** What is required **
Throughout the entries below, report every line where "widget" is found.
__________________________________________________
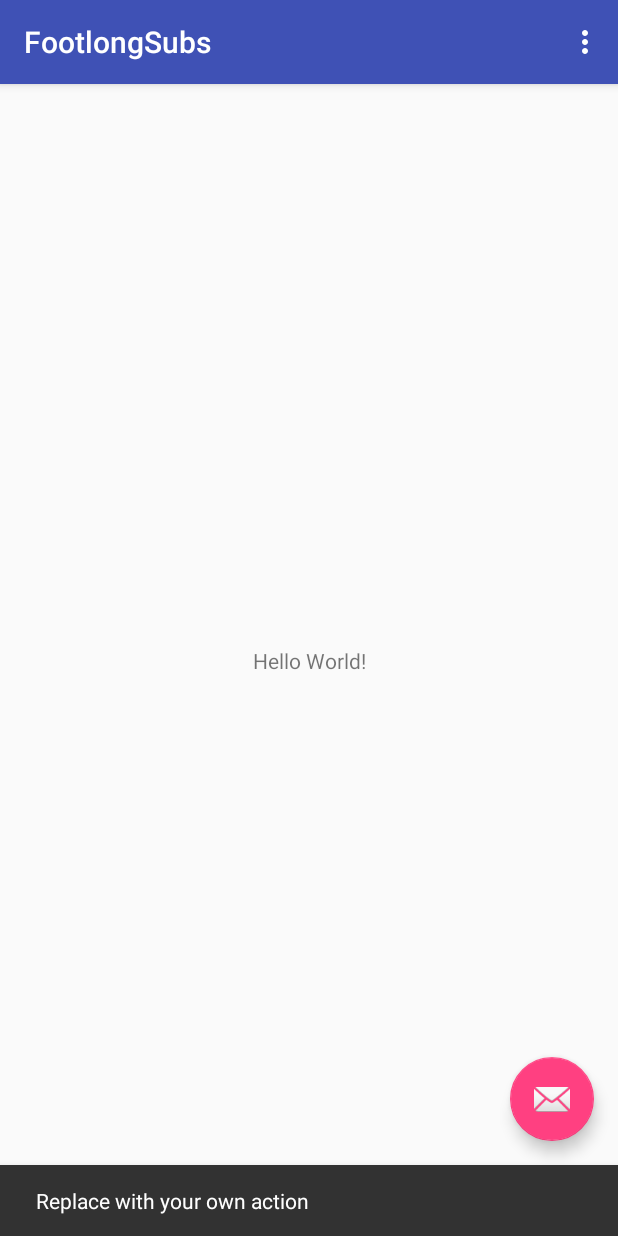
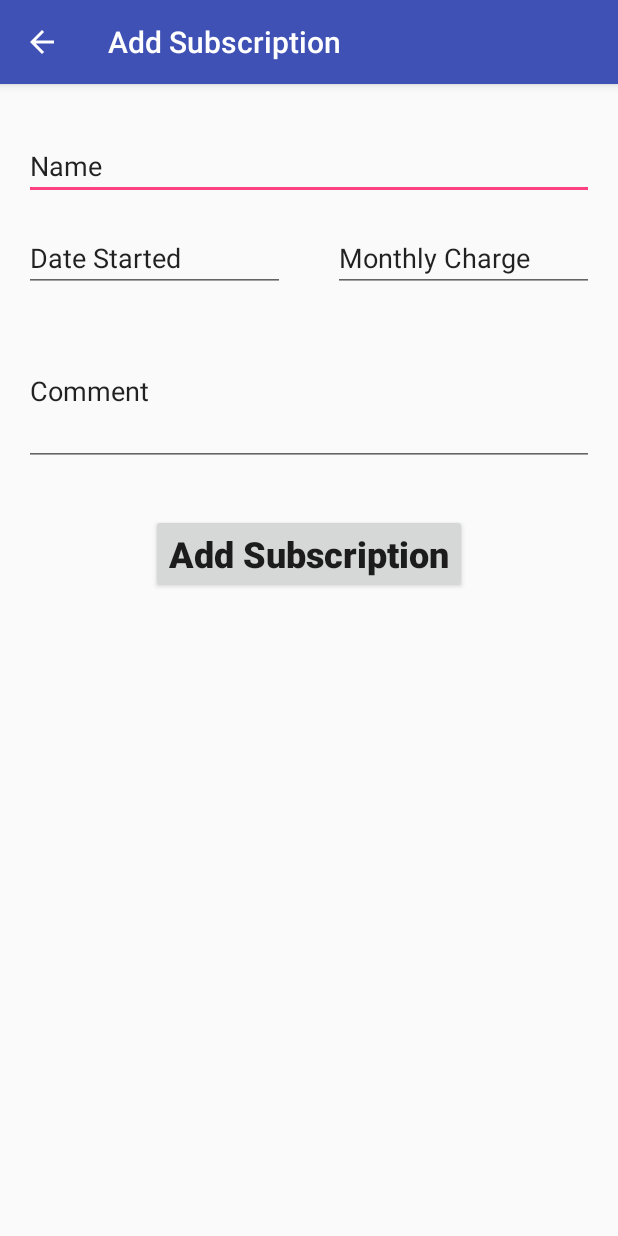
Before and after one commit to cairnsdan/CAIRNS-SubBook, an Android app: the screen it shows after launch (MainActivity before the commit, AddSubActivity after it), after a tap on an icon or button, on a phone screen of 412 x 824 dp. Run offline under Robolectric (Android 15) with nearby library versions, the light colour scheme and no system bars.

Commit message:
Created AddSub Layout and Exceptions

```diff
--- a/app/src/main/AndroidManifest.xml
+++ b/app/src/main/AndroidManifest.xml
@@ -19,6 +19,15 @@
                 <category android:name="android.intent.category.LAUNCHER" />
             </intent-filter>
         </activity>
+        <activity
+            android:name=".AddSubActivity"
+            android:label="@string/title_activity_add_sub"
+            android:parentActivityName=".MainActivity"
+            android:theme="@style/AppTheme.NoActionBar">
+            <meta-data
+                android:name="android.support.PARENT_ACTIVITY"
+                android:value="com.example.footlongsubs.MainActivity" />
+        </activity>
     </application>
 
 </manifest>
--- /dev/null
+++ b/app/src/main/java/com/example/footlongsubs/AddSubActivity.java
@@ -0,0 +1,22 @@
+package com.example.footlongsubs;
+
+import android.os.Bundle;
+import android.support.design.widget.FloatingActionButton;
+import android.support.design.widget.Snackbar;
+import android.support.v7.app.AppCompatActivity;
+import android.support.v7.widget.Toolbar;
+import android.view.View;
+
+public class AddSubActivity extends AppCompatActivity {
+
+    @Override
+    protected void onCreate(Bundle savedInstanceState) {
+        super.onCreate(savedInstanceState);
+        setContentView(R.layout.activity_add_sub);
+        Toolbar toolbar = (Toolbar) findViewById(R.id.toolbar);
+        setSupportActionBar(toolbar);
+
+        getSupportActionBar().setDisplayHomeAsUpEnabled(true);
+    }
+
+}
--- a/app/src/main/java/com/example/footlongsubs/AllSubscriptions.java
+++ b/app/src/main/java/com/example/footlongsubs/AllSubscriptions.java
@@ -31,7 +31,7 @@ public class AllSubscriptions {
         // Add date
         try {
             newSub.setDate(startDate);
-        } catch (DATEEXCEPTION e) {
+        } catch (DateFormatException e) {
             // NOTIFY USER OF INCORRECT DATE
             return;
         }
@@ -39,7 +39,7 @@ public class AllSubscriptions {
         // Add monthly charge
         try {
             newSub.setCharge(mthlyCharge);
-        } catch (CHARGEEXCEPTION e) {
+        } catch (ChargeFormatException e) {
             // NOTIFY USER OF INCORRECT CHARGE
             return;
         }
--- /dev/null
+++ b/app/src/main/java/com/example/footlongsubs/ChargeFormatException.java
@@ -0,0 +1,8 @@
+package com.example.footlongsubs;
+
+/**
+ * Created by Dan on 2018-02-04.
+ */
+
+public class ChargeFormatException extends Exception {
+}
--- /dev/null
+++ b/app/src/main/java/com/example/footlongsubs/DateFormatException.java
@@ -0,0 +1,8 @@
+package com.example.footlongsubs;
+
+/**
+ * Created by Dan on 2018-02-04.
+ */
+
+public class DateFormatException extends Exception {
+}
--- a/app/src/main/java/com/example/footlongsubs/MainActivity.java
+++ b/app/src/main/java/com/example/footlongsubs/MainActivity.java
@@ -1,5 +1,6 @@
 package com.example.footlongsubs;
 
+import android.content.Intent;
 import android.os.Bundle;
 import android.support.design.widget.FloatingActionButton;
 import android.support.design.widget.Snackbar;
@@ -26,16 +27,11 @@ public class MainActivity extends AppCompatActivity {
 
         subList = new AllSubscriptions();
 
-        // TEST CALL
-       // Date testDate = new Date();
-        //subList.addSubscription("Utility Bill", testDate, 200.12, "This is a comment");
-
         FloatingActionButton fab = (FloatingActionButton) findViewById(R.id.fab);
         fab.setOnClickListener(new View.OnClickListener() {
             @Override
             public void onClick(View view) {
-                Snackbar.make(view, "Replace with your own action", Snackbar.LENGTH_LONG)
-                        .setAction("Action", null).show();
+                startActivity(new Intent(MainActivity.this, AddSubActivity.class));
             }
         });
     }
--- a/app/src/main/java/com/example/footlongsubs/Subscription.java
+++ b/app/src/main/java/com/example/footlongsubs/Subscription.java
@@ -1,6 +1,8 @@
 package com.example.footlongsubs;
 
 import java.math.BigDecimal;
+import java.text.ParseException;
+import java.text.SimpleDateFormat;
 import java.util.Date;
 
 /**
@@ -14,9 +16,12 @@ public class Subscription {
     private BigDecimal mthlyCharge;
     private String comment;
 
+    private static SimpleDateFormat dateFormat = new SimpleDateFormat("yyyy-MM-dd");
+
+
     public void Subscription () {}
 
-    public void setName(String newName) {
+    public void setName(String newName) throws NameTooLongException {
         if (newName.length() <= 20) {
             this.name = newName;
         } else {
@@ -28,31 +33,36 @@ public class Subscription {
         return this.name;
     }
 
-    public void setDate(String newStartDate) {
-        // Read string as date, convert using DateFormat??
-        this.startDate = newStartDate;
-        // Date error throw as well
+    public void setDate (String newStartDate)throws DateFormatException {
+        try {
+            this.startDate = dateFormat.parse(newStartDate);
+        } catch (ParseException e) {
+            throw new DateFormatException();
+        }
     }
 
     public Date getDate() {
         return this.startDate;
     }
 
-    public void setCharge(String newMthlyCharge) {
+    public void setCharge(String newMthlyCharge) throws ChargeFormatException {
         this.mthlyCharge.setScale(2);
-        this.mthlyCharge = new BigDecimal(newMthlyCharge);
-        // Throw exception if it happens
+        try {
+            this.mthlyCharge = new BigDecimal(newMthlyCharge);
+        } catch (NumberFormatException e) {
+            throw new ChargeFormatException();
+        }
     }
 
     public BigDecimal getCharge() {
         return this.mthlyCharge;
     }
 
-    public void setComment(String newComment) {
+    public void setComment(String newComment) throws CommentTooLongException {
         if (newComment.length() <= 30) {
             this.name = newComment;
         } else {
-            throw new NameTooLongException();
+            throw new CommentTooLongException();
         }
     }
 
--- /dev/null
+++ b/app/src/main/res/layout/activity_add_sub.xml
@@ -0,0 +1,25 @@
+<?xml version="1.0" encoding="utf-8"?>
+<android.support.design.widget.CoordinatorLayout xmlns:android="http://schemas.android.com/apk/res/android"
+    xmlns:app="http://schemas.android.com/apk/res-auto"
+    xmlns:tools="http://schemas.android.com/tools"
+    android:layout_width="match_parent"
+    android:layout_height="match_parent"
+    tools:context="com.example.footlongsubs.AddSubActivity">
+
+    <android.support.design.widget.AppBarLayout
+        android:layout_width="match_parent"
+        android:layout_height="wrap_content"
+        android:theme="@style/AppTheme.AppBarOverlay">
+
+        <android.support.v7.widget.Toolbar
+            android:id="@+id/toolbar"
+            android:layout_width="match_parent"
+            android:layout_height="?attr/actionBarSize"
+            android:background="?attr/colorPrimary"
+            app:popupTheme="@style/AppTheme.PopupOverlay" />
+
+    </android.support.design.widget.AppBarLayout>
+
+    <include layout="@layout/content_add_sub" />
+
+</android.support.design.widget.CoordinatorLayout>
--- /dev/null
+++ b/app/src/main/res/layout/content_add_sub.xml
@@ -0,0 +1,87 @@
+<?xml version="1.0" encoding="utf-8"?>
+<android.support.constraint.ConstraintLayout xmlns:android="http://schemas.android.com/apk/res/android"
+    xmlns:app="http://schemas.android.com/apk/res-auto"
+    xmlns:tools="http://schemas.android.com/tools"
+    android:layout_width="match_parent"
+    android:layout_height="match_parent"
+    app:layout_behavior="@string/appbar_scrolling_view_behavior"
+    tools:context="com.example.footlongsubs.AddSubActivity"
+    tools:layout_editor_absoluteY="81dp"
+    tools:showIn="@layout/activity_add_sub">
+
+    <EditText
+        android:id="@+id/nameField"
+        android:layout_width="0dp"
+        android:layout_height="45dp"
+        android:layout_marginEnd="16dp"
+        android:layout_marginStart="16dp"
+        android:layout_marginTop="32dp"
+        android:ems="10"
+        android:inputType="text"
+        android:text="@string/name"
+        app:layout_constraintEnd_toEndOf="parent"
+        app:layout_constraintStart_toStartOf="parent"
+        app:layout_constraintTop_toTopOf="parent" />
+
+    <EditText
+        android:id="@+id/chargeField"
+        android:layout_width="0dp"
+        android:layout_height="wrap_content"
+        android:layout_marginEnd="16dp"
+        android:layout_marginRight="16dp"
+        android:layout_marginStart="16dp"
+        android:layout_marginTop="16dp"
+        android:ems="10"
+        android:inputType="text"
+        android:text="@string/mthly_charge"
+        app:layout_constraintEnd_toEndOf="parent"
+        app:layout_constraintRight_toRightOf="parent"
+        app:layout_constraintStart_toEndOf="@+id/dateField"
+        app:layout_constraintTop_toBottomOf="@+id/nameField" />
+
+    <EditText
+        android:id="@+id/dateField"
+        android:layout_width="0dp"
+        android:layout_height="wrap_content"
+        android:layout_marginEnd="16dp"
+        android:layout_marginLeft="16dp"
+        android:layout_marginStart="16dp"
+        android:layout_marginTop="16dp"
+        android:ems="10"
+        android:inputType="textPersonName"
+        android:text="@string/date"
+        app:layout_constraintEnd_toStartOf="@+id/chargeField"
+        app:layout_constraintLeft_toLeftOf="parent"
+        app:layout_constraintStart_toStartOf="parent"
+        app:layout_constraintTop_toBottomOf="@+id/nameField" />
+
+    <EditText
+        android:id="@+id/commentField"
+        android:layout_width="0dp"
+        android:layout_height="100dp"
+        android:layout_marginEnd="16dp"
+        android:layout_marginStart="16dp"
+        android:layout_marginTop="16dp"
+        android:ems="10"
+        android:inputType="textMultiLine"
+        android:text="@string/comment"
+        app:layout_constraintEnd_toEndOf="parent"
+        app:layout_constraintStart_toStartOf="parent"
+        app:layout_constraintTop_toBottomOf="@+id/dateField" />
+
+    <Button
+        android:id="@+id/addSubButton"
+        android:layout_width="wrap_content"
+        android:layout_height="wrap_content"
+        android:layout_marginEnd="16dp"
+        android:layout_marginStart="16dp"
+        android:layout_marginTop="32dp"
+        android:text="@string/add_sub"
+        android:textAllCaps="false"
+        android:textSize="24sp"
+        android:textStyle="bold"
+        app:layout_constraintEnd_toEndOf="parent"
+        app:layout_constraintStart_toStartOf="parent"
+        app:layout_constraintTop_toBottomOf="@+id/commentField" />
+
+</android.support.constraint.ConstraintLayout>
--- a/app/src/main/res/values/strings.xml
+++ b/app/src/main/res/values/strings.xml
@@ -1,4 +1,10 @@
 <resources>
-    <string name="app_name">FootlongSubs</string>
+    <string name="app_name">Footlong Subs</string>
     <string name="action_settings">Settings</string>
+    <string name="title_activity_add_sub">Add Subscription</string>
+    <string name="name">Name</string>
+    <string name="date">Date Started</string>
+    <string name="comment">Comment</string>
+    <string name="mthly_charge">Monthly Charge</string>
+    <string name="add_sub">Add Subscription</string>
 </resources>
```
Also changed, not shown: 37 other files.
__________________________________________________
** Result of the exercise **
+import android.support.design.widget.FloatingActionButton;
+import android.support.design.widget.Snackbar;
+import android.support.v7.widget.Toolbar;
 import android.support.design.widget.FloatingActionButton;
 import android.support.design.widget.Snackbar;
+<android.support.design.widget.CoordinatorLayout xmlns:android="http://schemas.android.com/apk/res/android"
+    <android.support.design.widget.AppBarLayout
+        <android.support.v7.widget.Toolbar
+    </android.support.design.widget.AppBarLayout>
+</android.support.design.widget.CoordinatorLayout>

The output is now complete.